(Material to process begins)

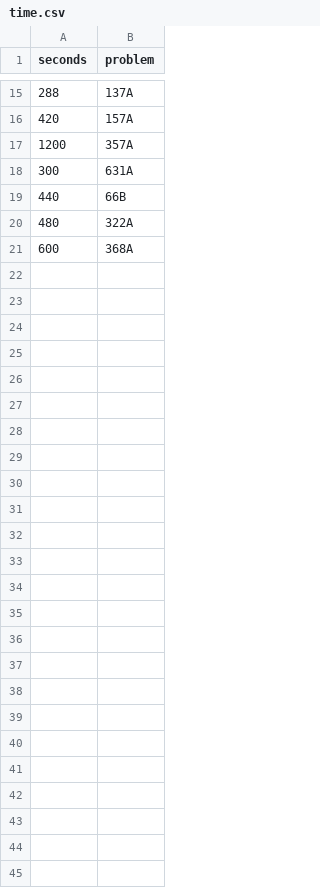
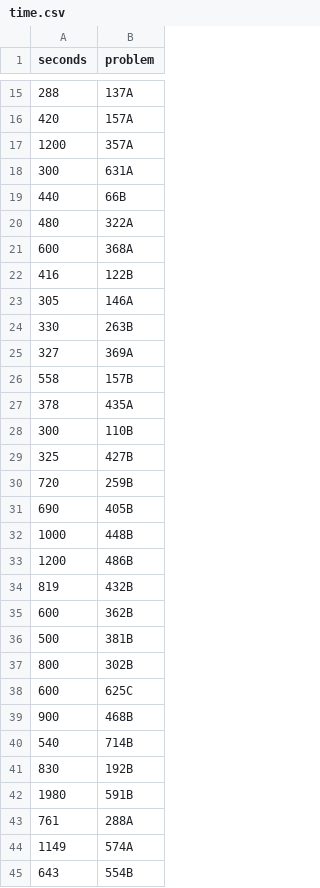
Before and after one commit to mancilladev/Competitive-Programming, a CSV file: codeforces/time.csv, drawn as a sheet; only a part is shown, gaps mark what is left out; the diff names each change by its address in the sheet, - before the commit and + after, or states it on an @@ line.

```diff
--- a/codeforces/time.csv
+++ b/codeforces/time.csv
+row 22: 416 | 122B
+row 23: 305 | 146A
+row 24: 330 | 263B
+row 25: 327 | 369A
+row 26: 558 | 157B
+row 27: 378 | 435A
+row 28: 300 | 110B
+row 29: 325 | 427B
+row 30: 720 | 259B
+row 31: 690 | 405B
+row 32: 1000 | 448B
+row 33: 1200 | 486B
+row 34: 819 | 432B
+row 35: 600 | 362B
+row 36: 500 | 381B
+row 37: 800 | 302B
+row 38: 600 | 625C
+row 39: 900 | 468B
+row 40: 540 | 714B
+row 41: 830 | 192B
+row 42: 1980 | 591B
+row 43: 761 | 288A
+row 44: 1149 | 574A
+row 45: 643 | 554B
```
Also changed, not shown: 40 other files.
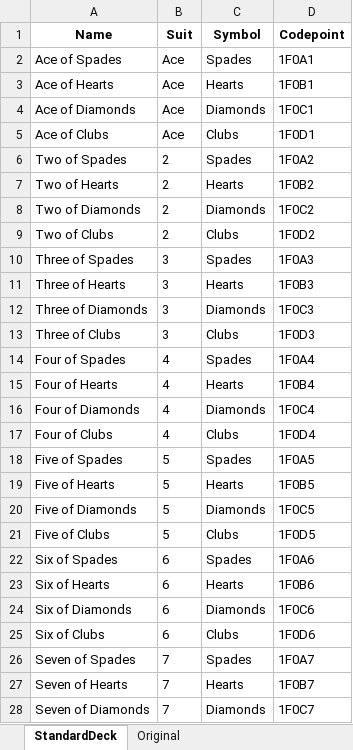
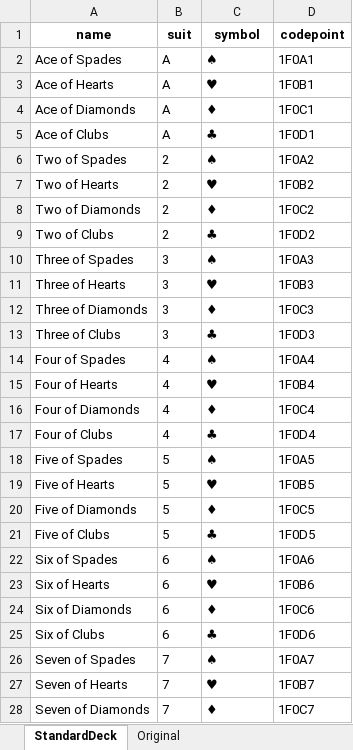
Before and after one commit to tyc007/UnicodeCards, an Excel workbook: StandardDeck.xlsx, sheet StandardDeck, drawn as a sheet; only a part is shown; values as stored, in another font and other column widths than the file's, no borders; removed rows and columns are numbered as before the commit, all else as after; the diff covers the shown part only; the diff names each change by its address in the sheet, - before the commit and + after, or states it on an @@ line.

```diff
--- a/StandardDeck.xlsx (sheet StandardDeck)
+++ b/StandardDeck.xlsx (sheet StandardDeck)
-row 1: Name | Suit | Symbol | Codepoint
+row 1: name | suit | symbol | codepoint
-B2:B5: Ace
+B2:B5: A
-C2: Spades
+C2: ♠
-C3: Hearts
+C3: ♥
-C4: Diamonds
+C4: ♦
-C5: Clubs
+C5: ♣
-C6: Spades
+C6: ♠
-C7: Hearts
+C7: ♥
-C8: Diamonds
+C8: ♦
-C9: Clubs
+C9: ♣
-C10: Spades
+C10: ♠
-C11: Hearts
+C11: ♥
-C12: Diamonds
+C12: ♦
-C13: Clubs
+C13: ♣
-C14: Spades
+C14: ♠
-C15: Hearts
+C15: ♥
-C16: Diamonds
+C16: ♦
-C17: Clubs
+C17: ♣
-C18: Spades
+C18: ♠
-C19: Hearts
+C19: ♥
-C20: Diamonds
+C20: ♦
-C21: Clubs
+C21: ♣
-C22: Spades
+C22: ♠
-C23: Hearts
+C23: ♥
-C24: Diamonds
+C24: ♦
-C25: Clubs
+C25: ♣
-C26: Spades
+C26: ♠
-C27: Hearts
+C27: ♥
-C28: Diamonds
+C28: ♦
```
Also changed, not shown: 37 edited cells elsewhere in this sheet, 1 other file.
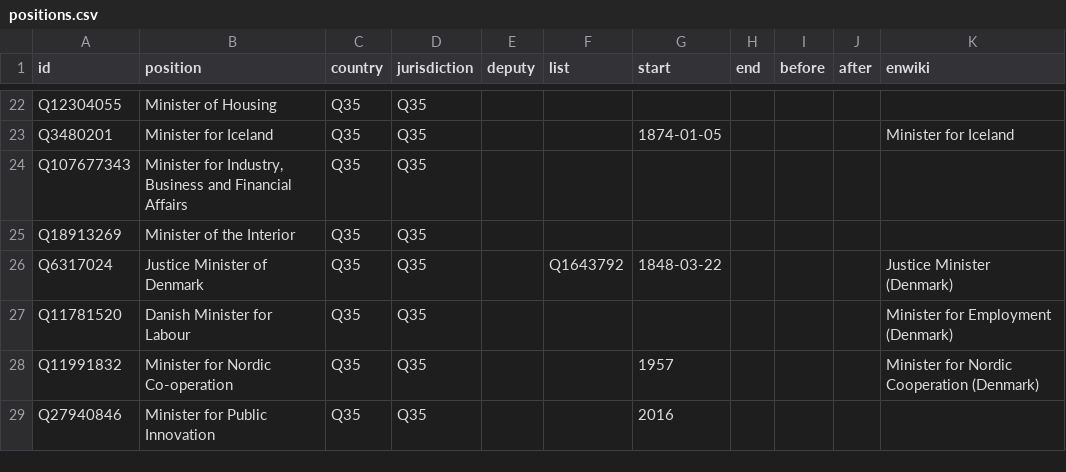
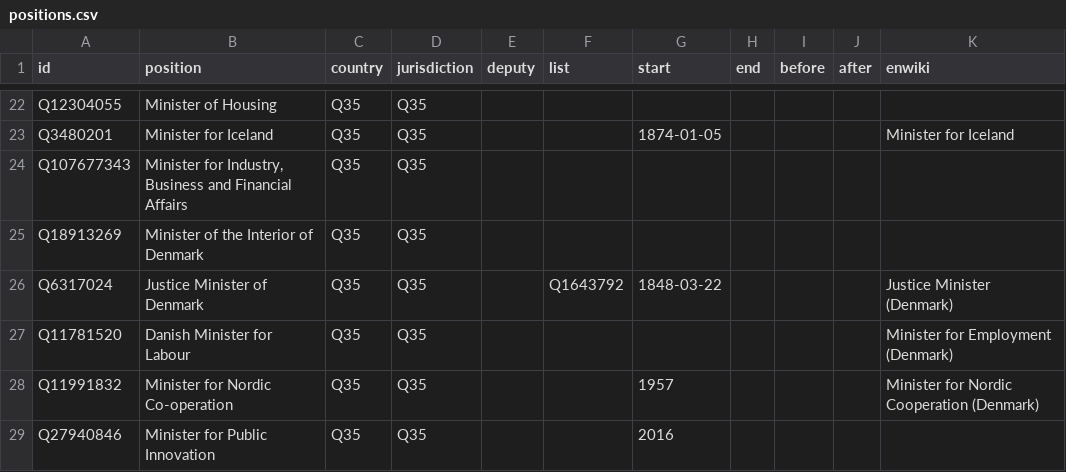
Before and after one commit to every-politician-scrapers/denmark-cabinet, a CSV file: html/positions.csv, drawn as a sheet; only a part is shown, gaps mark what is left out.

Commit message:
PCB update

```diff
--- a/html/positions.csv
+++ b/html/positions.csv
@@ -24,3 +24,3 @@ Q3480201,Minister for Iceland,Q35,Q35,,,1874-01-05,,,,Minister for Iceland
 Q107677343,"Minister for Industry, Business and Financial Affairs",Q35,Q35,,,,,,,
-Q18913269,Minister of the Interior,Q35,Q35,,,,,,,
+Q18913269,Minister of the Interior of Denmark,Q35,Q35,,,,,,,
 Q6317024,Justice Minister of Denmark,Q35,Q35,,Q1643792,1848-03-22,,,,Justice Minister (Denmark)
```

(Material to process ends)

**Work instructions:**
Each entry above should be written out again exactly, without its pictures.

**Output below:**
Before and after one commit to mancilladev/Competitive-Programming, a CSV file: codeforces/time.csv, drawn as a sheet; only a part is shown, gaps mark what is left out; the diff names each change by its address in the sheet, - before the commit and + after, or states it on an @@ line.

```diff
--- a/codeforces/time.csv
+++ b/codeforces/time.csv
+row 22: 416 | 122B
+row 23: 305 | 146A
+row 24: 330 | 263B
+row 25: 327 | 369A
+row 26: 558 | 157B
+row 27: 378 | 435A
+row 28: 300 | 110B
+row 29: 325 | 427B
+row 30: 720 | 259B
+row 31: 690 | 405B
+row 32: 1000 | 448B
+row 33: 1200 | 486B
+row 34: 819 | 432B
+row 35: 600 | 362B
+row 36: 500 | 381B
+row 37: 800 | 302B
+row 38: 600 | 625C
+row 39: 900 | 468B
+row 40: 540 | 714B
+row 41: 830 | 192B
+row 42: 1980 | 591B
+row 43: 761 | 288A
+row 44: 1149 | 574A
+row 45: 643 | 554B
```
Also changed, not shown: 40 other files.
Before and after one commit to tyc007/UnicodeCards, an Excel workbook: StandardDeck.xlsx, sheet StandardDeck, drawn as a sheet; only a part is shown; values as stored, in another font and other column widths than the file's, no borders; removed rows and columns are numbered as before the commit, all else as after; the diff covers the shown part only; the diff names each change by its address in the sheet, - before the commit and + after, or states it on an @@ line.

```diff
--- a/StandardDeck.xlsx (sheet StandardDeck)
+++ b/StandardDeck.xlsx (sheet StandardDeck)
-row 1: Name | Suit | Symbol | Codepoint
+row 1: name | suit | symbol | codepoint
-B2:B5: Ace
+B2:B5: A
-C2: Spades
+C2: ♠
-C3: Hearts
+C3: ♥
-C4: Diamonds
+C4: ♦
-C5: Clubs
+C5: ♣
-C6: Spades
+C6: ♠
-C7: Hearts
+C7: ♥
-C8: Diamonds
+C8: ♦
-C9: Clubs
+C9: ♣
-C10: Spades
+C10: ♠
-C11: Hearts
+C11: ♥
-C12: Diamonds
+C12: ♦
-C13: Clubs
+C13: ♣
-C14: Spades
+C14: ♠
-C15: Hearts
+C15: ♥
-C16: Diamonds
+C16: ♦
-C17: Clubs
+C17: ♣
-C18: Spades
+C18: ♠
-C19: Hearts
+C19: ♥
-C20: Diamonds
+C20: ♦
-C21: Clubs
+C21: ♣
-C22: Spades
+C22: ♠
-C23: Hearts
+C23: ♥
-C24: Diamonds
+C24: ♦
-C25: Clubs
+C25: ♣
-C26: Spades
+C26: ♠
-C27: Hearts
+C27: ♥
-C28: Diamonds
+C28: ♦
```
Also changed, not shown: 37 edited cells elsewhere in this sheet, 1 other file.
Before and after one commit to every-politician-scrapers/denmark-cabinet, a CSV file: html/positions.csv, drawn as a sheet; only a part is shown, gaps mark what is left out.

Commit message:
PCB update

```diff
--- a/html/positions.csv
+++ b/html/positions.csv
@@ -24,3 +24,3 @@ Q3480201,Minister for Iceland,Q35,Q35,,,1874-01-05,,,,Minister for Iceland
 Q107677343,"Minister for Industry, Business and Financial Affairs",Q35,Q35,,,,,,,
-Q18913269,Minister of the Interior,Q35,Q35,,,,,,,
+Q18913269,Minister of the Interior of Denmark,Q35,Q35,,,,,,,
 Q6317024,Justice Minister of Denmark,Q35,Q35,,Q1643792,1848-03-22,,,,Justice Minister (Denmark)
```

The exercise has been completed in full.